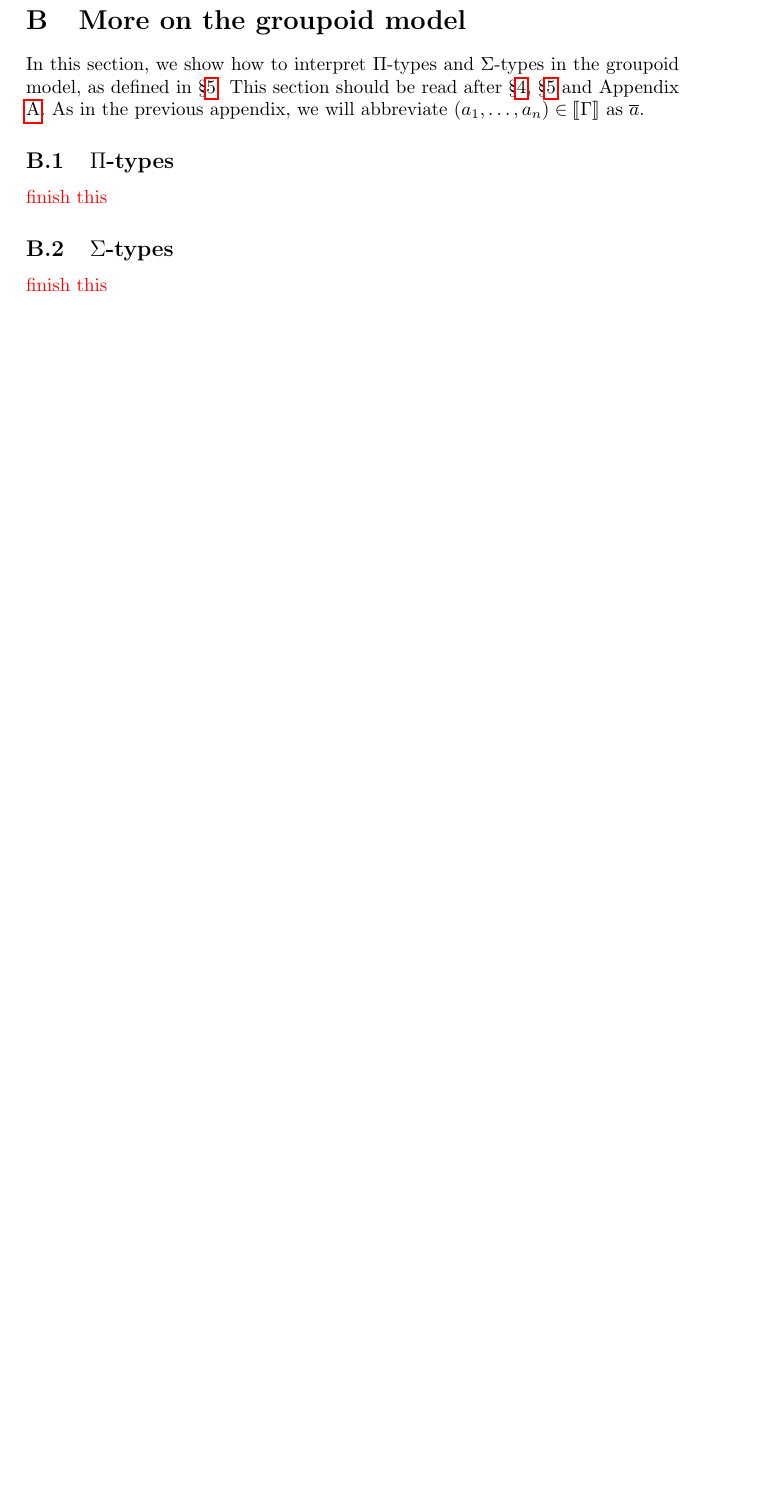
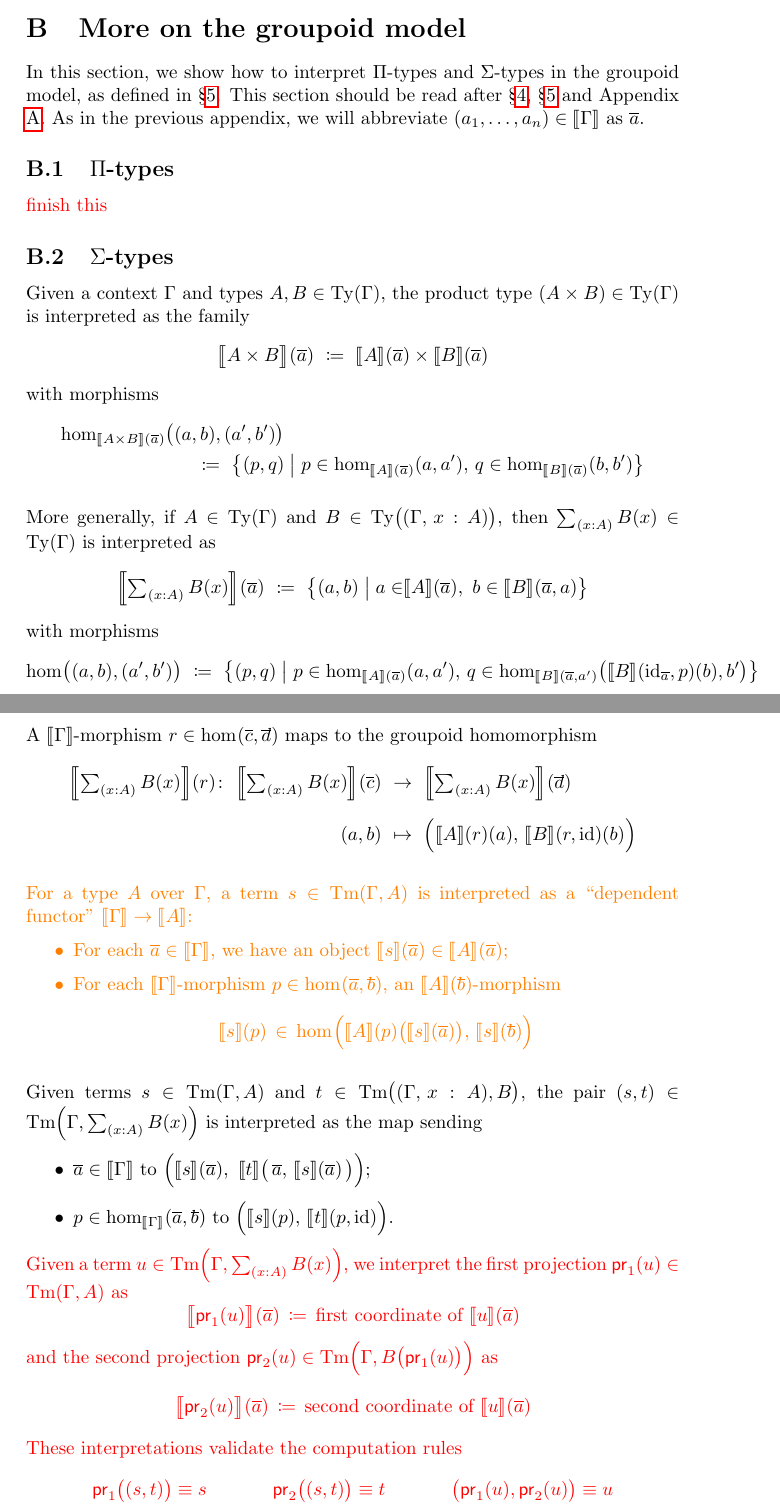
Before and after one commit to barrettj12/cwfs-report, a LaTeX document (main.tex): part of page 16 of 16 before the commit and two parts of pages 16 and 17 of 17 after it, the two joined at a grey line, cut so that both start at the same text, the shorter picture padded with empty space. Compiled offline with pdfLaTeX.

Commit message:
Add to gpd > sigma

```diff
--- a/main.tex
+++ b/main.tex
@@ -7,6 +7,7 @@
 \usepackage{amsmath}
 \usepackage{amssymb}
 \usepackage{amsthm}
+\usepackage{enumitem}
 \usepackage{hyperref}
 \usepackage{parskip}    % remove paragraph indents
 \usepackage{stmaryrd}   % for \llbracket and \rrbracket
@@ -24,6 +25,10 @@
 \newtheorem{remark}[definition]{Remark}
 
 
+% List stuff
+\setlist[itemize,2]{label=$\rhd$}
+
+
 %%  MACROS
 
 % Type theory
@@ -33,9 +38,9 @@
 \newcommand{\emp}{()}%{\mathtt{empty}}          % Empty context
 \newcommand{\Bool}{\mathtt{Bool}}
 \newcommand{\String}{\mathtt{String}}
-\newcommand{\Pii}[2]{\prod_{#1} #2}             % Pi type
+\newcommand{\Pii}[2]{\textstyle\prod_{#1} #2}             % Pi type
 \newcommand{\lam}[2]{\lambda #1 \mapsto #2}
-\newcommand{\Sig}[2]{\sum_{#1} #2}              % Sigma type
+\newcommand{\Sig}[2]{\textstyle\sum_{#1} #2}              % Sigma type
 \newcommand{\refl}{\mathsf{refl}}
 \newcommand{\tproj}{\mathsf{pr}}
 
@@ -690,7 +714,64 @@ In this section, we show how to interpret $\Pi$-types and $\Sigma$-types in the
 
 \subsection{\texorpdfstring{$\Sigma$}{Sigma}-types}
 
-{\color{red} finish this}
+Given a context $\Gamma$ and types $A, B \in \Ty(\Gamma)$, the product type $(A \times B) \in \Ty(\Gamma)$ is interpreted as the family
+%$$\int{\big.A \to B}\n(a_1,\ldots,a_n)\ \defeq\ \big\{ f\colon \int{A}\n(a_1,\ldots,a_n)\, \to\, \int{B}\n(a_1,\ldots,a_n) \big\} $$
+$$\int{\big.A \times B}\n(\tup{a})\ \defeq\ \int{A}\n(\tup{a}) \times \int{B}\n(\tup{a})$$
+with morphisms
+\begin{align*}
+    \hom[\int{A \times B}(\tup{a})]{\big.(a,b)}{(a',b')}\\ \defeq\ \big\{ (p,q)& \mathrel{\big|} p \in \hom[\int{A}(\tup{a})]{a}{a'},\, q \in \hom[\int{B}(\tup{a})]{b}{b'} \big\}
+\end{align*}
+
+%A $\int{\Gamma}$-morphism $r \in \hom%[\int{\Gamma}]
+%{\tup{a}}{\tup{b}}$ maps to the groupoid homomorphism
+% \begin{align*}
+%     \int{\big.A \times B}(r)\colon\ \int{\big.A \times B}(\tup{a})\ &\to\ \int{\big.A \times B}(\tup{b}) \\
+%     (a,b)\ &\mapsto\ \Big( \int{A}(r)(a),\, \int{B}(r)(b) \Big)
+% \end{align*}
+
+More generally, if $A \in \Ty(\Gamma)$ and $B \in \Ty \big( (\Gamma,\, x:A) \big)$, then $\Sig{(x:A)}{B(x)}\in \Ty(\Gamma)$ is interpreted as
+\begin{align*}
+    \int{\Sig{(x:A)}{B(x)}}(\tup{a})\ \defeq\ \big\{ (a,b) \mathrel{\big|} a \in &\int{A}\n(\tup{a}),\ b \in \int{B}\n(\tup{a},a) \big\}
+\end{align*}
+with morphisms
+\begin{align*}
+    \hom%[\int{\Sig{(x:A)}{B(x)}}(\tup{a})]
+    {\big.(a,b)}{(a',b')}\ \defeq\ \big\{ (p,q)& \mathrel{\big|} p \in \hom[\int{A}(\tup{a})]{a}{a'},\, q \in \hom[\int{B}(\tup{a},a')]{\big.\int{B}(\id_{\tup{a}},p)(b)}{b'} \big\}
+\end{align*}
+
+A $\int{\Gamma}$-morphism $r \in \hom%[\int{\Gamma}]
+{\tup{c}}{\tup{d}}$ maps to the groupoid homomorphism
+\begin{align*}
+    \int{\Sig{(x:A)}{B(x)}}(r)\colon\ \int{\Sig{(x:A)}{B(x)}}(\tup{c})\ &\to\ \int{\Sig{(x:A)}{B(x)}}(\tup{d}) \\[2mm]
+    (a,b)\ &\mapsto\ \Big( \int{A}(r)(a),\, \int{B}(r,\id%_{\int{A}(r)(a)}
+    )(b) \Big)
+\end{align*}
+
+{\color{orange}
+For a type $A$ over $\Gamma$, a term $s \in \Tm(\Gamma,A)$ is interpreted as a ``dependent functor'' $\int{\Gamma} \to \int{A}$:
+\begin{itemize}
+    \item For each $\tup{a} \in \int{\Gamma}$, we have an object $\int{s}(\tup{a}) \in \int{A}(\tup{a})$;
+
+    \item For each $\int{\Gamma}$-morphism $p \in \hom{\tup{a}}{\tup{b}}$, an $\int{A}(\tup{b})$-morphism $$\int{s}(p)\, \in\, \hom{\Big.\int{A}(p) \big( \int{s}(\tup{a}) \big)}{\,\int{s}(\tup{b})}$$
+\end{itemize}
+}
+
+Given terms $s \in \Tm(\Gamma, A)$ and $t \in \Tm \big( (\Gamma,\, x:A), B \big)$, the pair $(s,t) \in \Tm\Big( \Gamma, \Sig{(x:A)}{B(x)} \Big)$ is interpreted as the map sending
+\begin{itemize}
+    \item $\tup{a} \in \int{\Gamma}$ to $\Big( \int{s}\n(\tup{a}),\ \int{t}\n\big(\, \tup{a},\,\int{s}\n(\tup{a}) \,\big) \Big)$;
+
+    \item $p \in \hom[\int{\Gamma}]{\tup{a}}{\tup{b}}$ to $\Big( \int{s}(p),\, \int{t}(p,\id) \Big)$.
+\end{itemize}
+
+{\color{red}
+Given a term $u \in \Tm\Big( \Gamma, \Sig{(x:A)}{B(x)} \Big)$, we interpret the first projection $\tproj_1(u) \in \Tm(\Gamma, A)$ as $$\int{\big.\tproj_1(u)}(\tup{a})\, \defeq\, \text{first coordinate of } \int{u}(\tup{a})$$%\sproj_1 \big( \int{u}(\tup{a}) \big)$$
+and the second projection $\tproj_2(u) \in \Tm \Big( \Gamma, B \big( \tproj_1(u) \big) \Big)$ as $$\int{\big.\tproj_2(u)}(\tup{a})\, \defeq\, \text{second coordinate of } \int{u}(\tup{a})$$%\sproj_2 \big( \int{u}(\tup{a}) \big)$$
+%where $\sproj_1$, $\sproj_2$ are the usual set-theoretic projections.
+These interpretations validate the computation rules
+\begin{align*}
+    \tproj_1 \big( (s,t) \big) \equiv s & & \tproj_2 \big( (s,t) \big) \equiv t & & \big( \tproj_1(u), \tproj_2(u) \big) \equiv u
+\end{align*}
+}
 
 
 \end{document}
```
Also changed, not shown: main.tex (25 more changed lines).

==

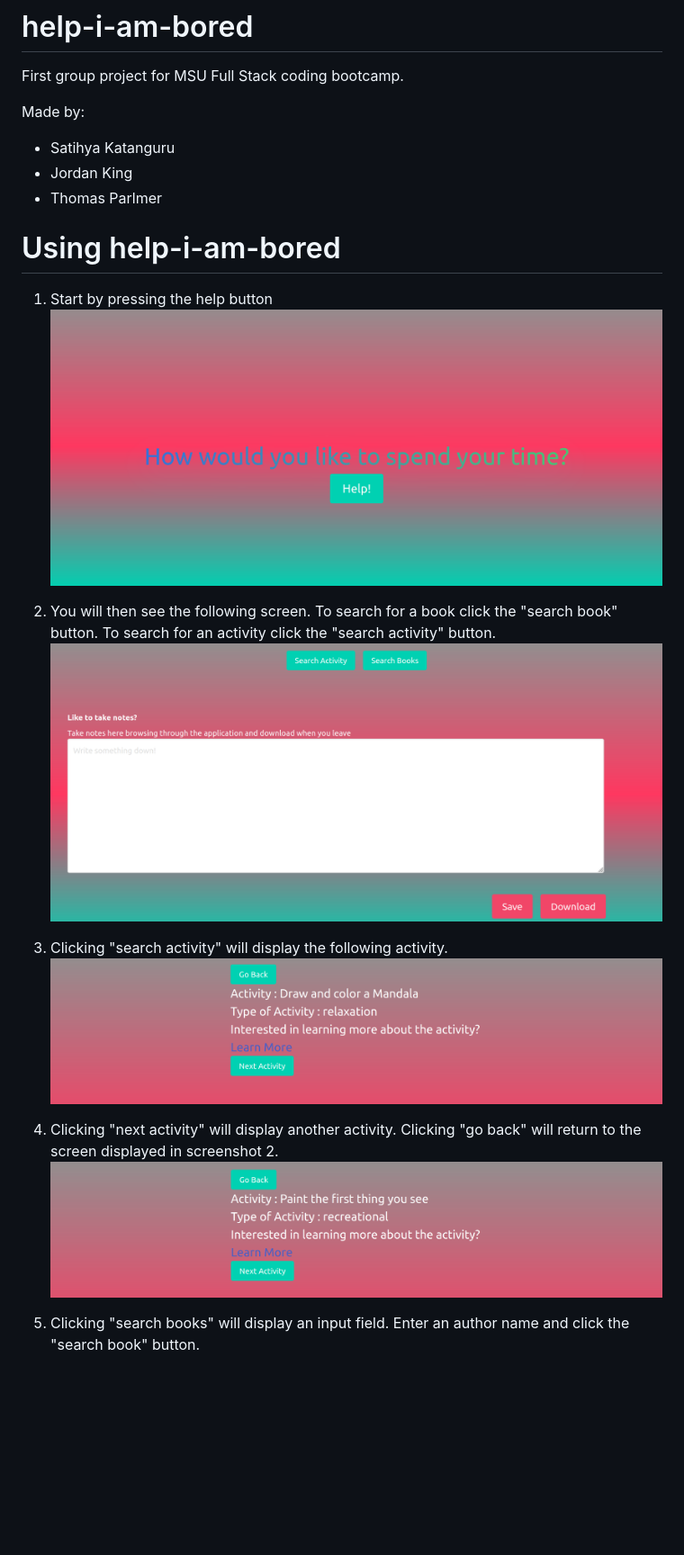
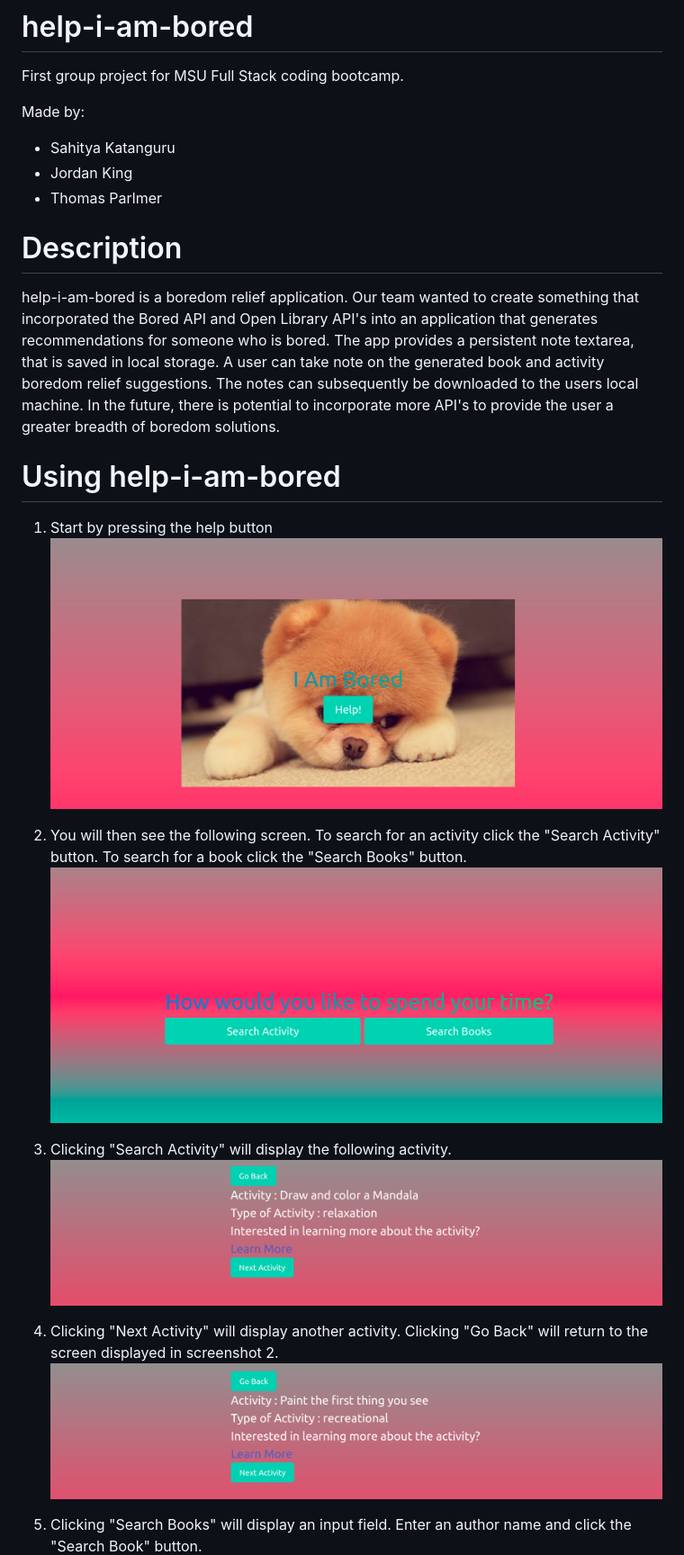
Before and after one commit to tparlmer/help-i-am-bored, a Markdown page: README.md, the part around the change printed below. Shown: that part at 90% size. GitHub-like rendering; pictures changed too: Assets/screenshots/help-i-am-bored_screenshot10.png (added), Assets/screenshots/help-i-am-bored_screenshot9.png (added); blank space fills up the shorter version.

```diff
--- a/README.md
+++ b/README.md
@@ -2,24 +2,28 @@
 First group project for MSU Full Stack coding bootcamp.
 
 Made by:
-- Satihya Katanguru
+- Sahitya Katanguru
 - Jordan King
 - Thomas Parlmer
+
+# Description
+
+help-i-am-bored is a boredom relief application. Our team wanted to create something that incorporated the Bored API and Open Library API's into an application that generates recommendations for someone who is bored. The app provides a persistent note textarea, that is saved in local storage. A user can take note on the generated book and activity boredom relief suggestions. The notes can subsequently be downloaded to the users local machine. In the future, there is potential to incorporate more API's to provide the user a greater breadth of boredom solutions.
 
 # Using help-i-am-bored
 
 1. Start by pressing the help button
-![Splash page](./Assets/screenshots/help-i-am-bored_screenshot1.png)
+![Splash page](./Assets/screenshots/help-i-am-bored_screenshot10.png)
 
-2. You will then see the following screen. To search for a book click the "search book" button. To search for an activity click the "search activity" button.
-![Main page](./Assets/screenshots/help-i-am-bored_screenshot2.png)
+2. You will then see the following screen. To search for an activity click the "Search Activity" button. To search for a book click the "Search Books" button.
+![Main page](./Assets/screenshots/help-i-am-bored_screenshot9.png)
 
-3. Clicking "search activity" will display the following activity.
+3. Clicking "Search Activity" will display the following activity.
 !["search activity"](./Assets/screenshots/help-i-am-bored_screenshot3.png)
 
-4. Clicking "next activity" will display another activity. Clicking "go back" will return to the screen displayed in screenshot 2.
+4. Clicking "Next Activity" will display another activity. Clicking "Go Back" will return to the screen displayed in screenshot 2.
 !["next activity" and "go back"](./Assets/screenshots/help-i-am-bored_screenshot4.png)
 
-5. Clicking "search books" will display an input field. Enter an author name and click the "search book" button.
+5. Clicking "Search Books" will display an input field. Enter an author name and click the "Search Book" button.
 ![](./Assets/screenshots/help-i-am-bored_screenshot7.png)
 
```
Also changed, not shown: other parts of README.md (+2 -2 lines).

▶ _EXERCISE_: If "help" is in a line of the listing above, count that line; give the final number and nothing more.

▶ _RESPONSE_: 11